China, Pakistan Team Up But Where are India's Rafales?
NEW DELHI: The clouds seem to be settling over the Rafale fighter deal, with Defence Minister Manohar Parrikar still giving conflicting versions of the status. From an assurance that the discussions were in an advanced stage and the deal was to be clinched “quite soon” he has shifted within weeks to a written response to a question in Parliament saying that discussions were still going on, and did not indicate a time frame.
This despite serious alarm bells rung by Vice Chief of the Indian Air Force Air Marshal B.S.Dhanoa who said at a press conference, “Our numbers are not adequate to fully execute an air campaign in a two-front scenario. Probability of a two-front scenario is an appreciation which you need to do. But are the numbers adequate?

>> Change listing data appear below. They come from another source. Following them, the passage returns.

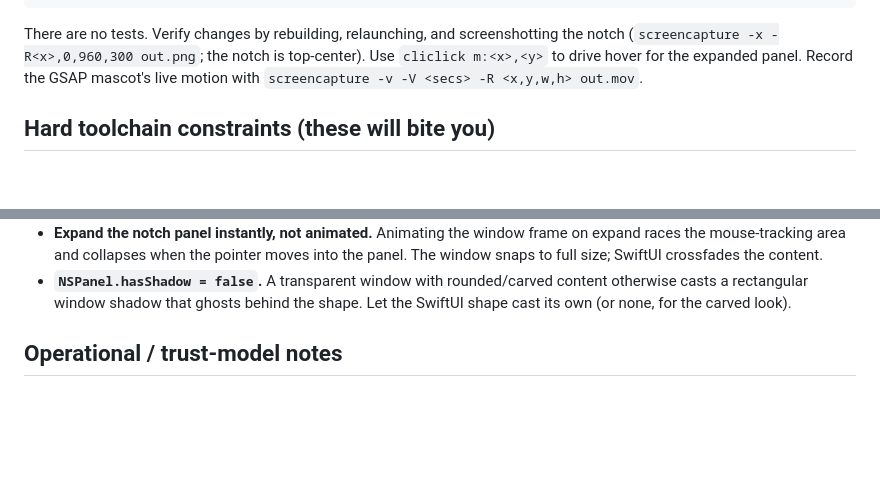
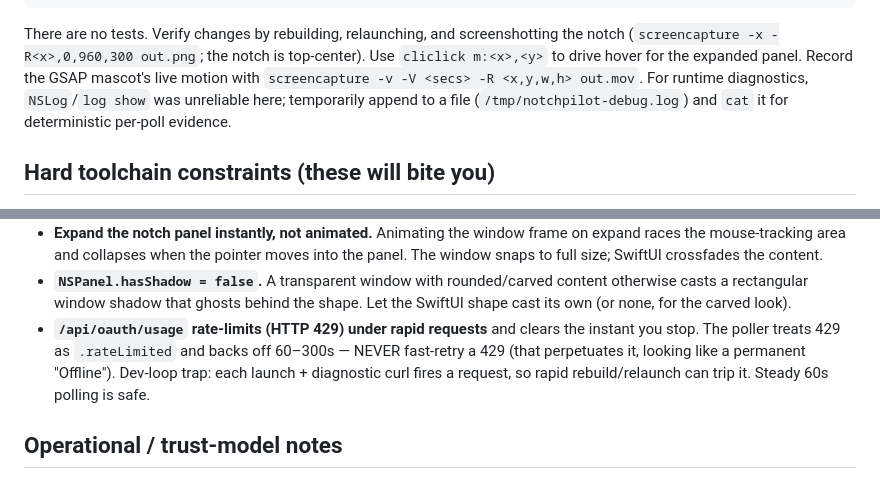
Before and after one commit to byosamah/claudometer, a Markdown page: CLAUDE.md, 2 parts joined by grey strips. Drawn GitHub-style; blank space fills up the shorter version.

Commit message:
Update CLAUDE.md: 429 rate-limit gotcha + file-based diagnostics technique

```diff
--- a/CLAUDE.md
+++ b/CLAUDE.md
@@ -33,6 +33,8 @@ There are no tests. Verify changes by rebuilding, relaunching, and screenshottin
 the notch (`screencapture -x -R<x>,0,960,300 out.png`; the notch is top-center).
 Use `cliclick m:<x>,<y>` to drive hover for the expanded panel. Record the GSAP
 mascot's live motion with `screencapture -v -V <secs> -R <x,y,w,h> out.mov`.
+For runtime diagnostics, `NSLog`/`log show` was unreliable here; temporarily append
+to a file (`/tmp/notchpilot-debug.log`) and `cat` it for deterministic per-poll evidence.
 
 ## Hard toolchain constraints (these will bite you)
 
@@ -102,6 +104,11 @@ TokenProvider ──> UsageClient ──> UsageService ──> UsageStore ──
 - **`NSPanel.hasShadow = false`.** A transparent window with rounded/carved content
   otherwise casts a rectangular window shadow that ghosts behind the shape. Let the
   SwiftUI shape cast its own (or none, for the carved look).
+- **`/api/oauth/usage` rate-limits (HTTP 429) under rapid requests** and clears the
+  instant you stop. The poller treats 429 as `.rateLimited` and backs off 60–300s —
+  NEVER fast-retry a 429 (that perpetuates it, looking like a permanent "Offline").
+  Dev-loop trap: each launch + diagnostic curl fires a request, so rapid
+  rebuild/relaunch can trip it. Steady 60s polling is safe.
 
 ## Operational / trust-model notes
 
```
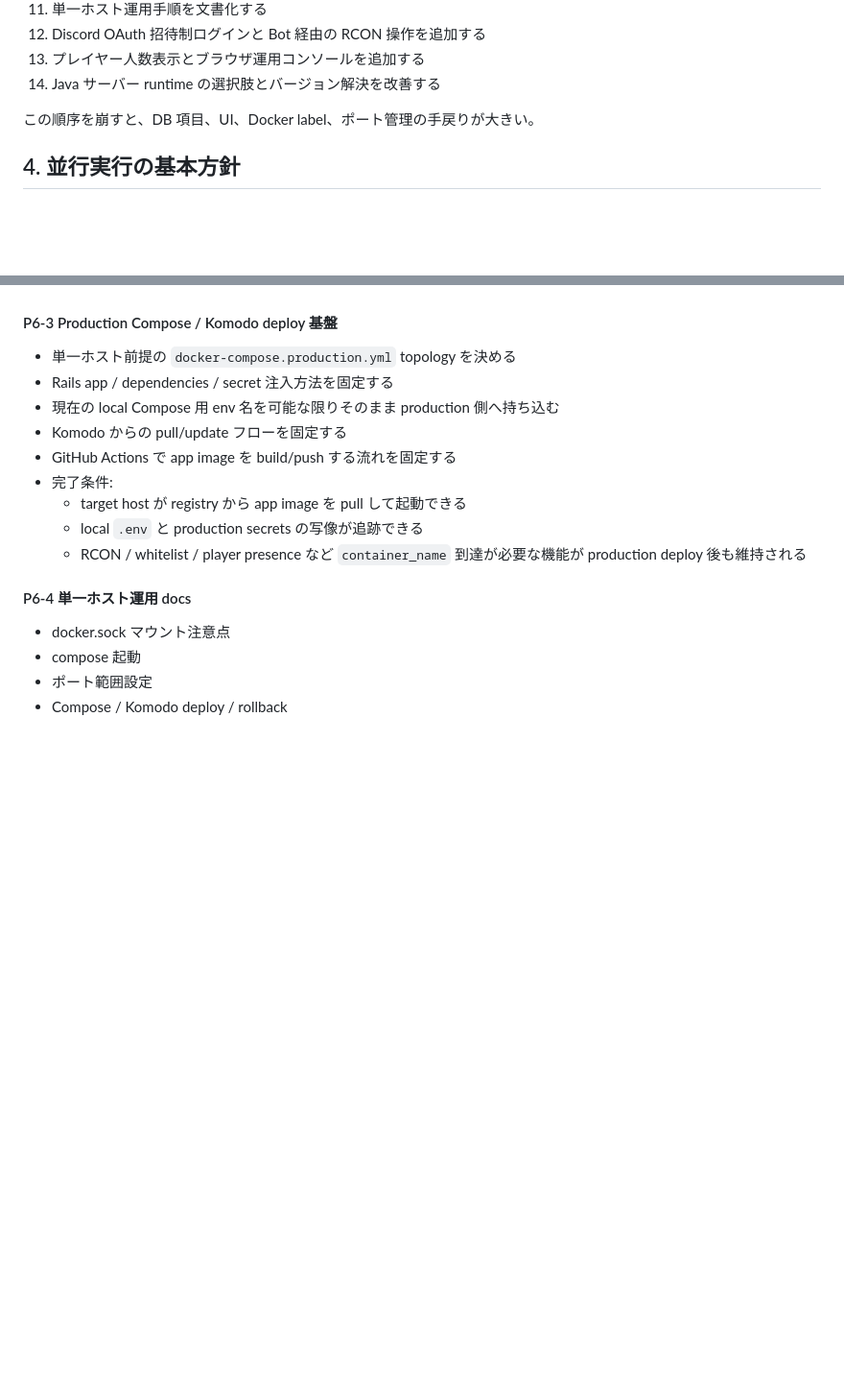
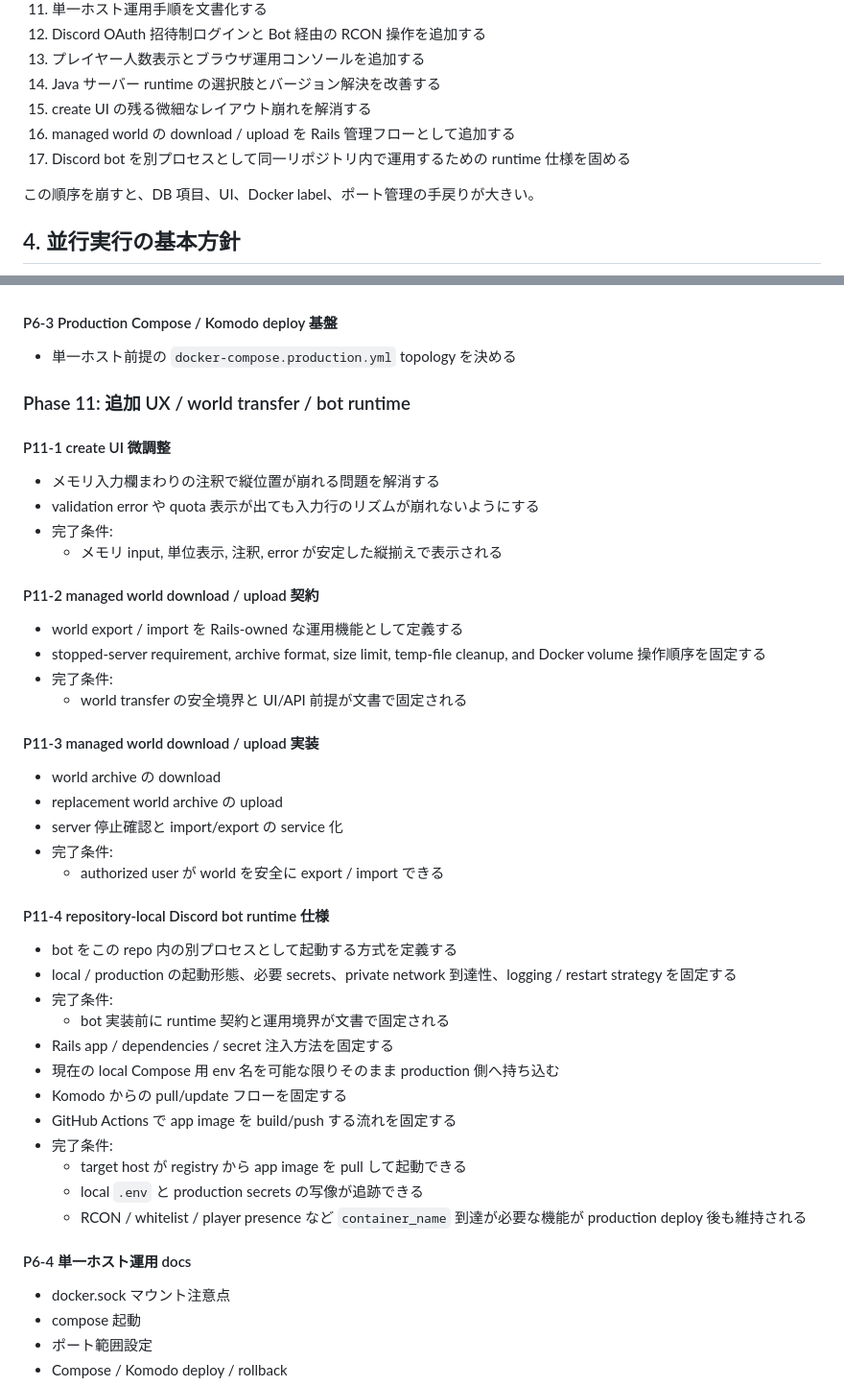
Before and after one commit to TOSUKUi/mc-auto-starting, a Markdown page: docs/project_execution_plan.md, 2 parts joined by grey strips. Shown at 96% size. Rendered like a GitHub page; blank space fills up the shorter version.

Commit message:
Define next UI, world transfer, and bot planning tasks

```diff
--- a/docs/project_execution_plan.md
+++ b/docs/project_execution_plan.md
@@ -37,6 +37,9 @@
 12. Discord OAuth 招待制ログインと Bot 経由の RCON 操作を追加する
 13. プレイヤー人数表示とブラウザ運用コンソールを追加する
 14. Java サーバー runtime の選択肢とバージョン解決を改善する
+15. create UI の残る微細なレイアウト崩れを解消する
+16. managed world の download / upload を Rails 管理フローとして追加する
+17. Discord bot を別プロセスとして同一リポジトリ内で運用するための runtime 仕様を固める
 
 この順序を崩すと、DB 項目、UI、Docker label、ポート管理の手戻りが大きい。
 
@@ -258,6 +264,37 @@
 #### P6-3 Production Compose / Komodo deploy 基盤
 
 - 単一ホスト前提の `docker-compose.production.yml` topology を決める
+
+### Phase 11: 追加 UX / world transfer / bot runtime
+
+#### P11-1 create UI 微調整
+
+- メモリ入力欄まわりの注釈で縦位置が崩れる問題を解消する
+- validation error や quota 表示が出ても入力行のリズムが崩れないようにする
+- 完了条件:
+  - メモリ input, 単位表示, 注釈, error が安定した縦揃えで表示される
+
+#### P11-2 managed world download / upload 契約
+
+- world export / import を Rails-owned な運用機能として定義する
+- stopped-server requirement, archive format, size limit, temp-file cleanup, and Docker volume 操作順序を固定する
+- 完了条件:
+  - world transfer の安全境界と UI/API 前提が文書で固定される
+
+#### P11-3 managed world download / upload 実装
+
+- world archive の download
+- replacement world archive の upload
+- server 停止確認と import/export の service 化
+- 完了条件:
+  - authorized user が world を安全に export / import できる
+
+#### P11-4 repository-local Discord bot runtime 仕様
+
+- bot をこの repo 内の別プロセスとして起動する方式を定義する
+- local / production の起動形態、必要 secrets、private network 到達性、logging / restart strategy を固定する
+- 完了条件:
+  - bot 実装前に runtime 契約と運用境界が文書で固定される
 - Rails app / dependencies / secret 注入方法を固定する
 - 現在の local Compose 用 env 名を可能な限りそのまま production 側へ持ち込む
 - Komodo からの pull/update フローを固定する
```
Also changed, not shown: other parts of docs/project_execution_plan.md (+3 -0 lines), docs/task_board.md (+7 -0 lines).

No. The squadrons are winding down.”
“We have conveyed our concerns. The government is seized of the problem. It signed the 36 aircraft (Rafale) on G2G basis because of the depletion in squadron numbers,” the IAF Chief said.
Two years ago National Security Advisor Ajit Doval had also referred to the possibility of two front war at a media conclave with, “India has two neighbours, both nuclear powers (which) have a strategic relationship and a shared adversarial view of India.” At that time Doval had spoken of “economic interdependence” as the weapon to build peace in South Asia.
This is not to be seen as the government completes two terms in office, instead tensions between India and China have suddenly spiked over Pakistan. Beijing opposed India’s proposal to sanction JeM chief Masood Azhar in the United Nations; and more recently has sought to block its entry into the Nuclear Suppliers Group by maintaining that both India and Pakistan should be made members, and not the one over the other. A US Pentagon report has spoken of China’s hostility towards India, with the current bonhomie between Beijing and Islamabad raising concerns in New Delhi.
The Indian military works strategically to prepare for wars and for long has been clamouring for the weaponry required to stall a two front offensive. The Rafale deal, now stuck in never ending negotiations for over a year, is not likely to open the doors to this bounty with the military getting used to a “long delay” in meeting its hardware requirements.
The politicisation of procurements has further set the clock back, as the AgustaWestland decibels have sent out a clear and loud message to the military top brass: do not sign any order, you do not know when you will have to pay for it. The high voltage debate in Parliament and outside on the AgustaWestland deal in which former IAF chief Tyagi is being questioned, sources said, will slow down defence procurements at all levels. As a retired officer said, “who will now sign the bottom line, no official will as he might be hauled up even after he has retired by another government of the day for kickbacks that he might know nothing of.” The Defence Ministers casual reference to the former IAF chief in Parliament has been seen as “insulting” by the men in uniform with concern running high about the wilful targeting of former chiefs.
Dassault had secured the deal for 126 aircraft, and after talks with the new Modi government the French were confident that the deal would be closed by the end of 2014. Instead it got stuck in price negotiations and guarantee clauses with PM Modi making the grand announcement in 2015 of procuring 36 Rafale in ready to fly condition. This dramatic gesture was hailed by both the French and Indian strategic establishment although the weeks confirmed the initial suspicion that this was not backed by a substantive assessment. Over a year later the Rafale deal remains bogged in a series of issues to do with price and legalities, while the IAF resigns itself to working with 33 squadrons instead of the sanctioned 42. And to the disturbing fact that the serviceability of the existing aircraft is poor, in that of every 100 aircraft only 55 are available at any point in time. The rest are under service.